_WHAT YOU ARE ASKED TO DO_: Scan the records for lines with the word "this", and copy every such line.

_DATASET_:
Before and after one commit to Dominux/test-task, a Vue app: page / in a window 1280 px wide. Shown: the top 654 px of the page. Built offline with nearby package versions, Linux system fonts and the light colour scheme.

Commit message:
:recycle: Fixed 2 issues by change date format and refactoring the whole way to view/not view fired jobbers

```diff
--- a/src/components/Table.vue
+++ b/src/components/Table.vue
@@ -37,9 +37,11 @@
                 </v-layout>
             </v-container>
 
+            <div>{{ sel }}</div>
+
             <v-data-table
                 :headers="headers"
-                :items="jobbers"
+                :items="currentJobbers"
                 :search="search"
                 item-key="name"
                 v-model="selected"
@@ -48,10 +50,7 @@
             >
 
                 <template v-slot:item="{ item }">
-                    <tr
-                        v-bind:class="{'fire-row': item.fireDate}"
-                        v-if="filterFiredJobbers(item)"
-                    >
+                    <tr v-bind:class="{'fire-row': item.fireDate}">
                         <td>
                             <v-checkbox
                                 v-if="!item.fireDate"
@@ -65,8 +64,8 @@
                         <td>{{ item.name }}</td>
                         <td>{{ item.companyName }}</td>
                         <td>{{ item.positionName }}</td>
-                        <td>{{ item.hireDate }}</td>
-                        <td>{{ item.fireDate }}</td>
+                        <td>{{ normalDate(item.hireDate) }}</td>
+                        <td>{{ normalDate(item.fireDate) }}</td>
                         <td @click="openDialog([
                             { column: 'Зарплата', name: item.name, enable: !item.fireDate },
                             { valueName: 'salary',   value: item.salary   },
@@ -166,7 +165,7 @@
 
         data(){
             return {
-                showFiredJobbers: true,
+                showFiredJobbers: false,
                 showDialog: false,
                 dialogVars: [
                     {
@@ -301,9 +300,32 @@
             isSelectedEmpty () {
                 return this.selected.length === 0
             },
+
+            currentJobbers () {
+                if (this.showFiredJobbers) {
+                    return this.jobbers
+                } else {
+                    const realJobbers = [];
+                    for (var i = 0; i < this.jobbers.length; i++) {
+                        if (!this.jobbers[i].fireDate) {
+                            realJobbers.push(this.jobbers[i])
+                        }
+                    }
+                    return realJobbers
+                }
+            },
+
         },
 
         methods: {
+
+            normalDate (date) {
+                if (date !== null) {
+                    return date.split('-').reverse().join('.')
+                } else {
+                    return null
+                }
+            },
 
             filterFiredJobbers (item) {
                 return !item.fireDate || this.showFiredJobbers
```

_TASK RESPONSE_:
                 return this.selected.length === 0
+                if (this.showFiredJobbers) {
+                    return this.jobbers
+                    for (var i = 0; i < this.jobbers.length; i++) {
+                        if (!this.jobbers[i].fireDate) {
+                            realJobbers.push(this.jobbers[i])
                 return !item.fireDate || this.showFiredJobbers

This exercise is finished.